This month we're dedicating a blog series to sharing information about business-led efforts to fight the global HIV/AIDS epidemic. We're looking specifically at corporate workplace programs that help companies and their employees manage the disease.
Chevron became the first energy company to implement an HIV/AIDS policy and program in 2005. The company's fight against HIV/AIDS continues not only through its workplace, but also through its community outreach and initiatives like AIDS Is Going to Lose. Because of its efforts, Chevron won the Global Business Coalition's Business Excellence in the Workplace Award.
To kick off the December series, I interviewed Rhonda I. Zygocki, Executive Vice President of Policy and Planning for Chevron. Let's learn more about the company's workplace fight against the disease:

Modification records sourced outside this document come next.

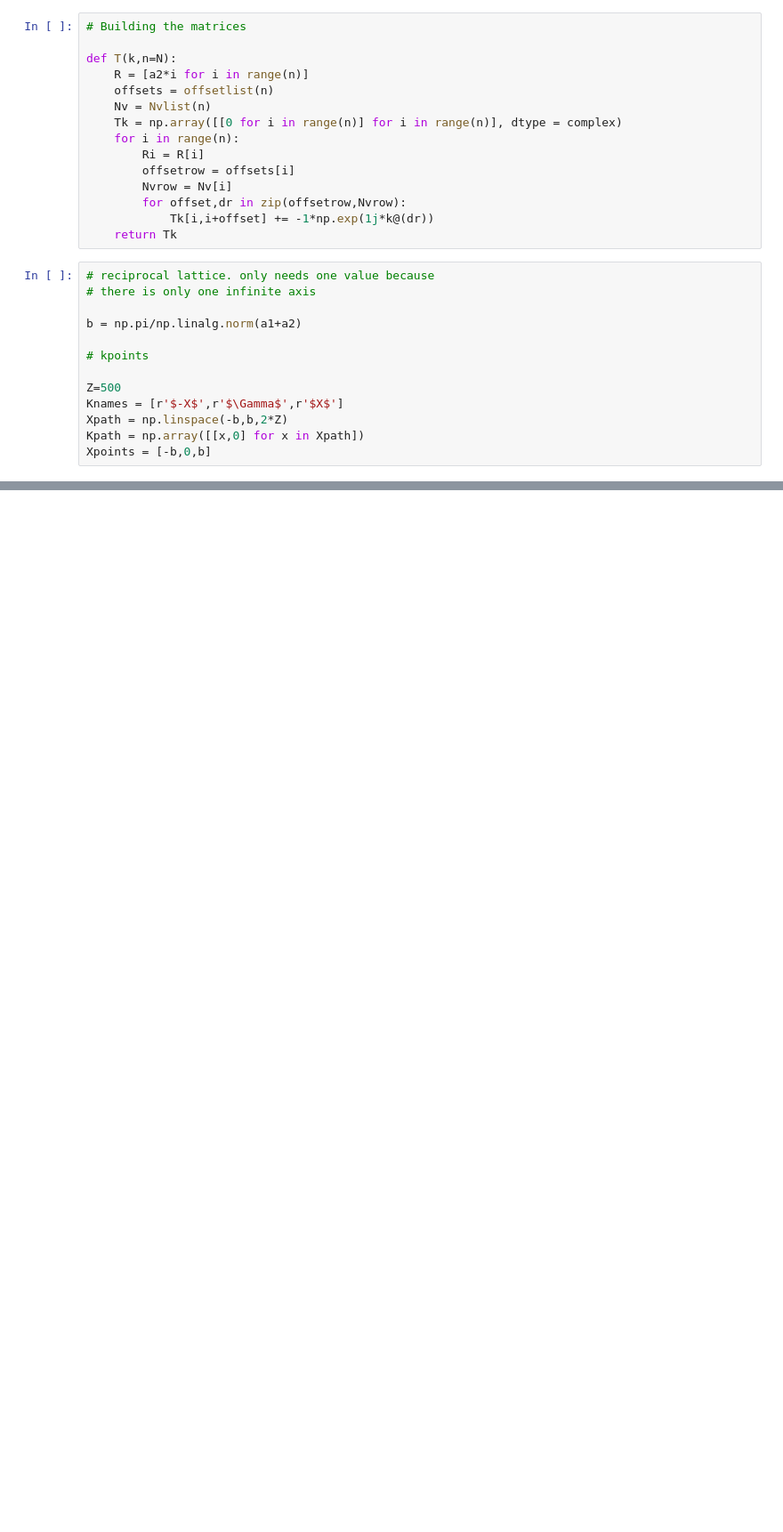
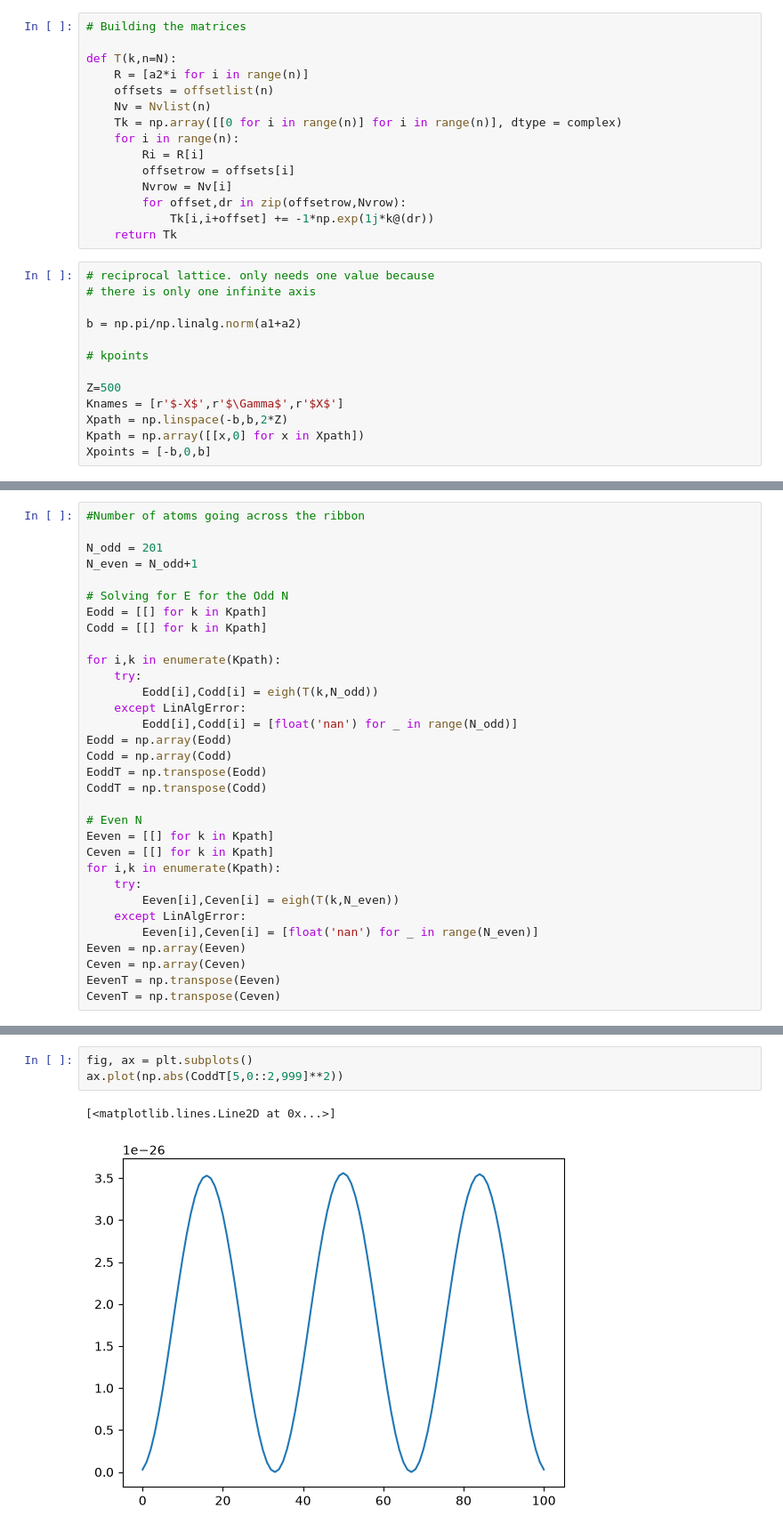
Before and after one commit to louscher-hunter/AdvSS-HW3, a Jupyter notebook: hw3.ipynb, the cells around one changed output, grey strips where cells are left out. Shown at 89% size. Drawn from its saved outputs; the diff is of its cells as text; blank space fills up the shorter version.

```diff
--- a/hw3.ipynb
+++ b/hw3.ipynb
@@ -120,0 +126,32 @@ fig.supxlabel('Crystal Momentum');
+# %%
+#Number of atoms going across the ribbon
+
+N_odd = 201
+N_even = N_odd+1
+
+# Solving for E for the Odd N
+Eodd = [[] for k in Kpath]
+Codd = [[] for k in Kpath]
+
+for i,k in enumerate(Kpath):
+    try:
+        Eodd[i],Codd[i] = eigh(T(k,N_odd))
+    except LinAlgError:
+        Eodd[i],Codd[i] = [float('nan') for _ in range(N_odd)]
+Eodd = np.array(Eodd)
+Codd = np.array(Codd)
+EoddT = np.transpose(Eodd)
+CoddT = np.transpose(Codd)
+
+# Even N
+Eeven = [[] for k in Kpath]
+Ceven = [[] for k in Kpath]
+for i,k in enumerate(Kpath):
+    try:
+        Eeven[i],Ceven[i] = eigh(T(k,N_even))
+    except LinAlgError:
+        Eeven[i],Ceven[i] = [float('nan') for _ in range(N_even)]
+Eeven = np.array(Eeven)
+Ceven = np.array(Ceven)
+EevenT = np.transpose(Eeven)
+CevenT = np.transpose(Ceven)
@@ -120,0 +197,6 @@ fig.supxlabel('Crystal Momentum');
+# %%
+fig, ax = plt.subplots()
+ax.plot(np.abs(CoddT[5,0::2,999]**2))
+# %% [output]
+[<matplotlib.lines.Line2D at 0x...>]
+[figure, added]
```
Also changed, not shown: parts of 9 cells of this notebook, 2 other files.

BCLC: How is your workforce affected by the HIV/AIDS epidemic?
Rhonda Zygocki: Many of the places where our employees live and work -- from San Francisco to Sub-Saharan Africa -- are also the places with the highest prevalence of HIV/AIDS. Around the world, the disease affects our colleagues, friends, families, and communities. That means that while fighting AIDS is not our core business, it is core to the success of our business. When a disease like AIDS threatens your most precious business asset -- your people -- you cannot turn a blind eye. You must act.
BCLC: What workplace programs or policies are in place to help your company and your employees manage the disease?

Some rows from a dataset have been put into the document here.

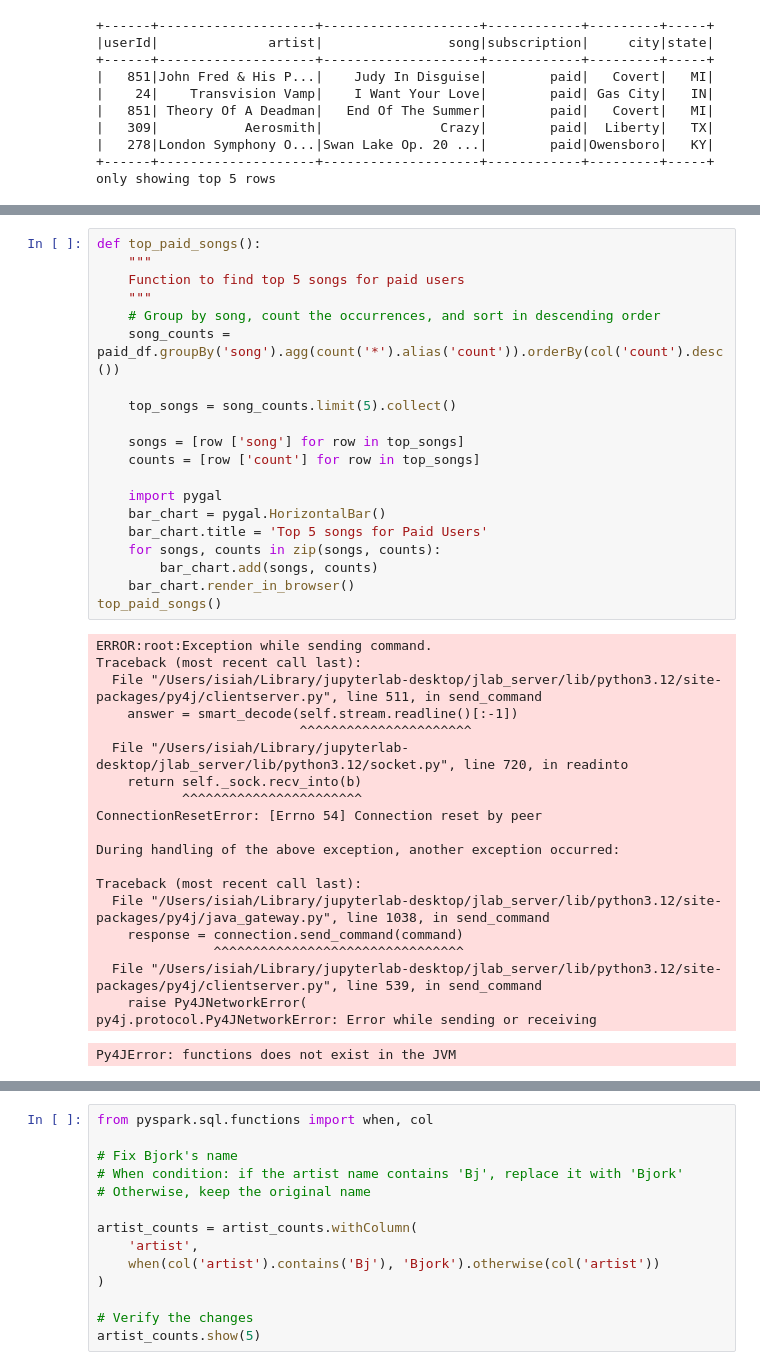
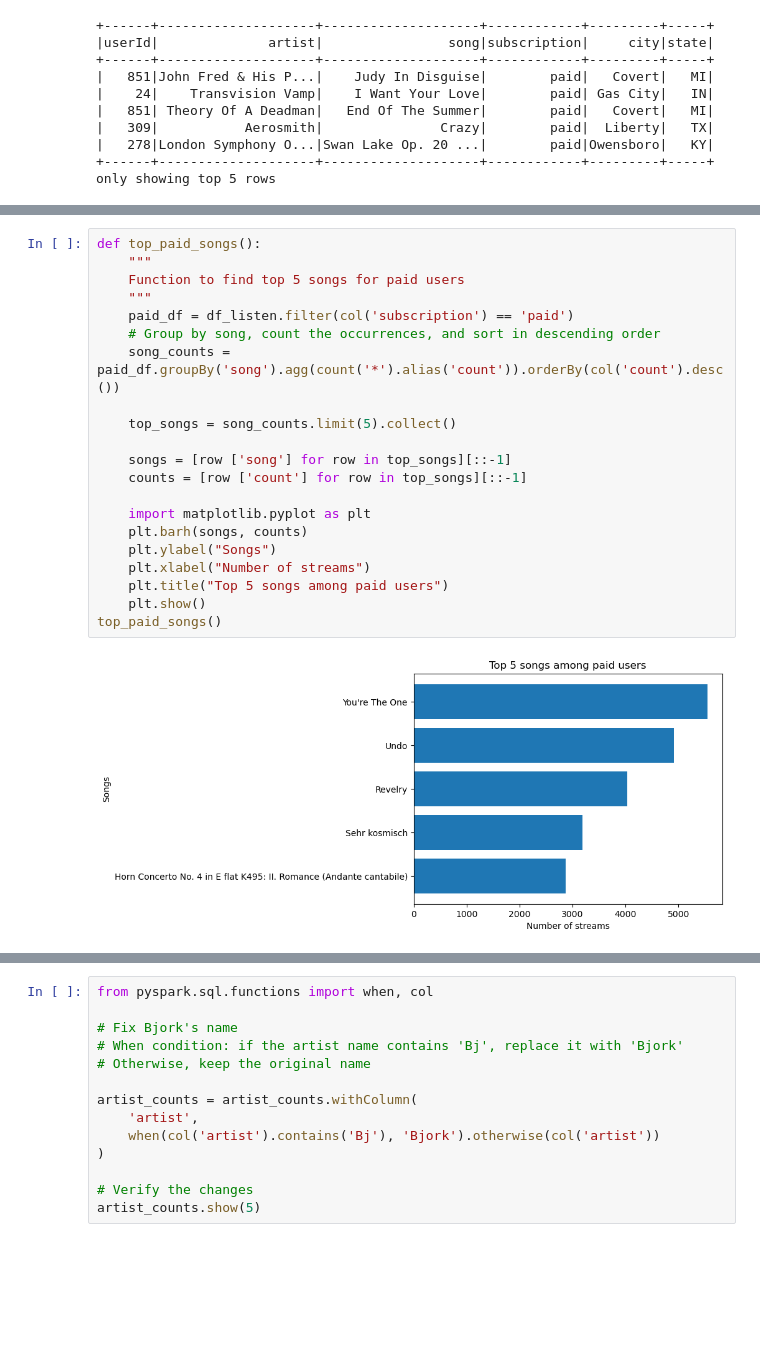
Before and after one commit to ZCWDataSixZero/MuseDash, a Jupyter notebook: Resources/isiah-data_frames.ipynb, the cells around one changed output, grey strips where cells are left out. Cells and saved outputs as stored; diff of their text form; blank space fills up the shorter version.

Commit message:
Replaced pygal with matplotlib

```diff
--- a/Resources/isiah-data_frames.ipynb
+++ b/Resources/isiah-data_frames.ipynb
@@ -203,44 +203,26 @@ only showing top 5 rows
 # %%
 def top_paid_songs():
     """
     Function to find top 5 songs for paid users
     """
+    paid_df = df_listen.filter(col('subscription') == 'paid')
     # Group by song, count the occurrences, and sort in descending order
     song_counts = paid_df.groupBy('song').agg(count('*').alias('count')).orderBy(col('count').desc())
 
     top_songs = song_counts.limit(5).collect()
 
-    songs = [row ['song'] for row in top_songs]
-    counts = [row ['count'] for row in top_songs]
+    songs = [row ['song'] for row in top_songs][::-1]
+    counts = [row ['count'] for row in top_songs][::-1]
 
-    import pygal
-    bar_chart = pygal.HorizontalBar()
-    bar_chart.title = 'Top 5 songs for Paid Users'
-    for songs, counts in zip(songs, counts):
-        bar_chart.add(songs, counts)
-    bar_chart.render_in_browser()
+    import matplotlib.pyplot as plt
+    plt.barh(songs, counts)
+    plt.ylabel("Songs")
+    plt.xlabel("Number of streams")
+    plt.title("Top 5 songs among paid users")
+    plt.show()
 top_paid_songs()
 # %% [output]
-ERROR:root:Exception while sending command.
-Traceback (most recent call last):
-  File "/Users/isiah/Library/jupyterlab-desktop/jlab_server/lib/python3.12/site-packages/py4j/clientserver.py", line 511, in send_command
-    answer = smart_decode(self.stream.readline()[:-1])
-                          ^^^^^^^^^^^^^^^^^^^^^^
-  File "/Users/isiah/Library/jupyterlab-desktop/jlab_server/lib/python3.12/socket.py", line 720, in readinto
-    return self._sock.recv_into(b)
-           ^^^^^^^^^^^^^^^^^^^^^^^
-ConnectionResetError: [Errno 54] Connection reset by peer
-
-During handling of the above exception, another exception occurred:
-
-Traceback (most recent call last):
-  File "/Users/isiah/Library/jupyterlab-desktop/jlab_server/lib/python3.12/site-packages/py4j/java_gateway.py", line 1038, in send_command
-    response = connection.send_command(command)
-               ^^^^^^^^^^^^^^^^^^^^^^^^^^^^^^^^
-  File "/Users/isiah/Library/jupyterlab-desktop/jlab_server/lib/python3.12/site-packages/py4j/clientserver.py", line 539, in send_command
-    raise Py4JNetworkError(
-py4j.protocol.Py4JNetworkError: Error while sending or receiving
-Py4JError: functions does not exist in the JVM
+[figure, added]
 # %%
 def top_free_songs():
     """
```
Also changed, not shown: parts of 5 cells of this notebook.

Zygocki: Chevron has been fighting HIV/AIDS for over 25 years. In 1986, we responded to the fear and misinformation sweeping many workplaces by helping create one of the first workplace videos to educate employees about the disease.

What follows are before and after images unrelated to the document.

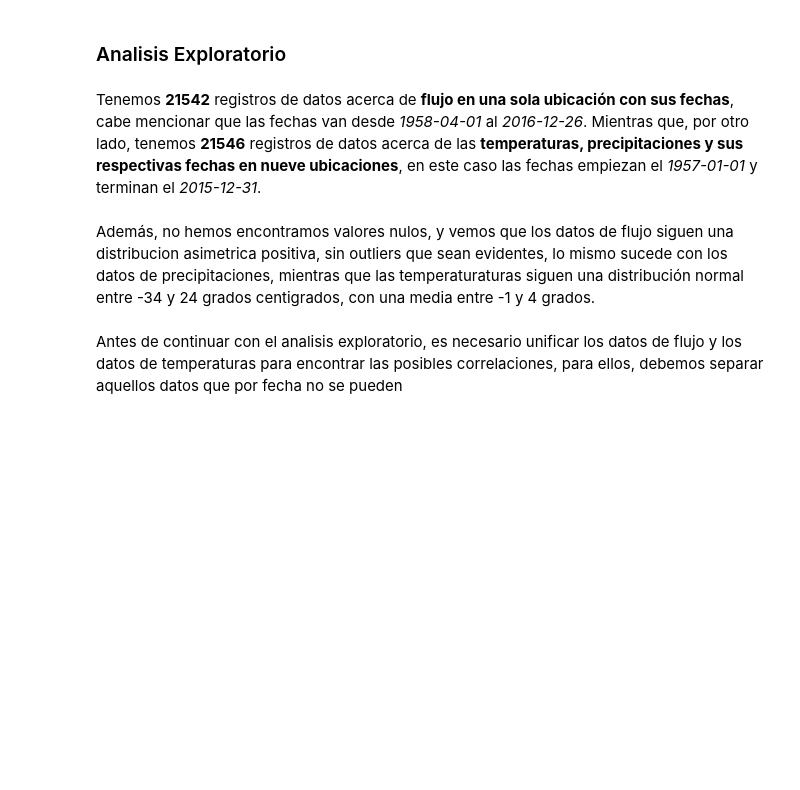
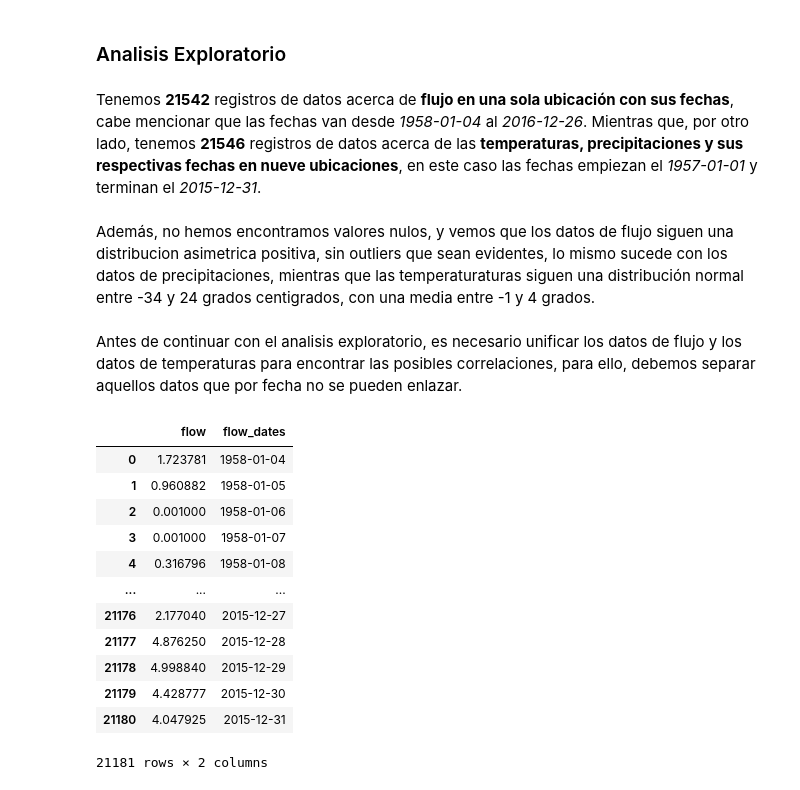
Before and after one commit to Jairo22EnriqueTec/CienciaDatosTopologia, a Jupyter notebook: Analisis.ipynb, the cells around one changed output. Saved outputs shown, nothing was run; the diff lists cells and outputs as text; code cells hidden in the pictures; blank space fills up the shorter version.

```diff
--- a/Analisis.ipynb
+++ b/Analisis.ipynb
@@ -195,8 +227,26 @@ array([[<AxesSubplot:title={'center':'obs_tas_1'}>,
 # %% [markdown]
 ### Analisis Exploratorio
 # %% [markdown]
-Tenemos **21542** registros de datos acerca de **flujo en una sola ubicación con sus fechas**, cabe mencionar que las fechas van desde *1958-04-01* al *2016-12-26*. Mientras que, por otro lado, tenemos **21546** registros de datos acerca de las **temperaturas, precipitaciones y sus respectivas fechas en nueve ubicaciones**, en este caso las fechas empiezan el *1957-01-01* y terminan el *2015-12-31*.
+Tenemos **21542** registros de datos acerca de **flujo en una sola ubicación con sus fechas**, cabe mencionar que las fechas van desde *1958-01-04* al *2016-12-26*. Mientras que, por otro lado, tenemos **21546** registros de datos acerca de las **temperaturas, precipitaciones y sus respectivas fechas en nueve ubicaciones**, en este caso las fechas empiezan el *1957-01-01* y terminan el *2015-12-31*.
 # %% [markdown]
 Además, no hemos encontramos valores nulos, y vemos que los datos de flujo siguen una distribucion asimetrica positiva, sin outliers que sean evidentes, lo mismo sucede con los datos de precipitaciones, mientras que las temperaturaturas siguen una distribución normal entre -34 y 24 grados centigrados, con una media entre -1 y 4 grados.
 # %% [markdown]
-Antes de continuar con el analisis exploratorio, es necesario unificar los datos de flujo y los datos de temperaturas para encontrar las posibles correlaciones, para ellos, debemos separar aquellos datos que por fecha no se pueden
+Antes de continuar con el analisis exploratorio, es necesario unificar los datos de flujo y los datos de temperaturas para encontrar las posibles correlaciones, para ello, debemos separar aquellos datos que por fecha no se pueden enlazar.
+# %%
+new_data_flow=data_flow.loc[:21180] # agrupamos solo datos de nuestro interes
+new_data_flow=new_data_flow.reset_index() # reseteamos index
+new_data_flow.drop(['index'], axis=1) # eliminamos la columna index
+# %% [output]
+|  | flow | flow_dates |
+| 0 | 1.723781 | 1958-01-04 |
+| 1 | 0.960882 | 1958-01-05 |
+| 2 | 0.001000 | 1958-01-06 |
+| 3 | 0.001000 | 1958-01-07 |
+| 4 | 0.316796 | 1958-01-08 |
+| ... | ... | ... |
+| 21176 | 2.177040 | 2015-12-27 |
+| 21177 | 4.876250 | 2015-12-28 |
+| 21178 | 4.998840 | 2015-12-29 |
+| 21179 | 4.428777 | 2015-12-30 |
+| 21180 | 4.047925 | 2015-12-31 |
+21181 rows × 2 columns
```
Also changed, not shown: parts of 4 cells of this notebook.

In 2005, we went on to become the first in our industry to implement a global HIV/AIDS policy, which ensures a consistent approach to tackling HIV/AIDS for all Chevron employees. That approach includes awareness and prevention programs, and assures that any employee or dependent suffering from the virus will have access to treatment.
That approach includes awareness and prevention programs, and assures that any employee or dependent suffering from the virus will have access to treatment.
In Angola and Nigeria, the company implements Prevention of Mother-to-Child Transmission (PMTCT) programs through which Chevron clinicians educate employees, establishing a culture that encourages testing and treatment, fights stigma against HIV and provides comprehensive medical care for employees and their qualified dependents.
BCLC: What have these workplace programs or policies achieved?
Zygocki: So far, Chevron has trained 30,000 employees in AIDS awareness and prevention. We’ve made great strides addressing stigmas and obstructive cultural norms, and have taken particular care to foster a culture that battles the fear and ambiguity so often associated with HIV.
We’re very proud of our results: for eight years in Angola and 12 years in Nigeria, Chevron has had no reports of mother-to-child transmission of HIV among employees or their qualified dependents.
We have taken particular care to foster a culture that battles the fear and ambiguity so often associated with HIV.
Our progress inside the company inspired us to step up and support the communities where we operate. In 2008, we became the first Corporate Champion of the Global Fund and invested $30 million, $20 million of which has helped to support HIV/AIDS programs in Nigeria, South Africa, Thailand, and Indonesia.
In 2011, we committed $25 million to the U.S. Fund for the Global Fund to support programs dedicated to fighting HIV/AIDS and reducing mother-to-child transmission of the virus. Last year, we pledged $20 million to the UN’s mission to eliminate mother-to-child HIV transmission by 2015. In conjunction with these plans, in July of this year we announced our latest partnership: a new collaboration with Pact, mothers2mothers, the Business Leadership Council and the Global Fund, dedicated to the elimination of mother-to-child transmission of HIV in Angola, Nigeria, and South Africa.
BCLC: What challenge(s) has your company faced in the workplace effort to fight HIV/AIDS, and how has it been overcome?
Zygocki: Fear and confusion are challenges any individual or organization hoping to combat HIV/AIDS must address. We work to address them internally by educating our employees, cultivating a culture that encourages testing and treatment, and directly addressing stigmas and obstructive social norms associated with the disease.
In Angola, for example, we partnered with Population Services International to create a Knowledge, Attitudes, and Practices survey to determine any specific stigmas our employees associated with HIV/AIDS, and to identify ways to improve education and clarify misconceptions. That survey informed the foundation of our program.
For instance, we found that mothers were afraid to not breastfeed their babies because of cultural norms. As a result, we employ psychologists to work with new mothers and ensure familial pressure isn’t so strong that the mothers could obstruct their treatment by breastfeeding. Nurses complete home visits nearly every day to support the moms, and make sure their babies are receiving formula.
Ultimately, we rely on a corporate culture based on trust and respect, so that our employees know that there are never negative repercussions at work for getting tested and seeking treatment for any disease, including HIV/AIDS.
Ultimately, we rely on a corporate culture based on trust and respect.
[Photo and Video Credit: Chevron]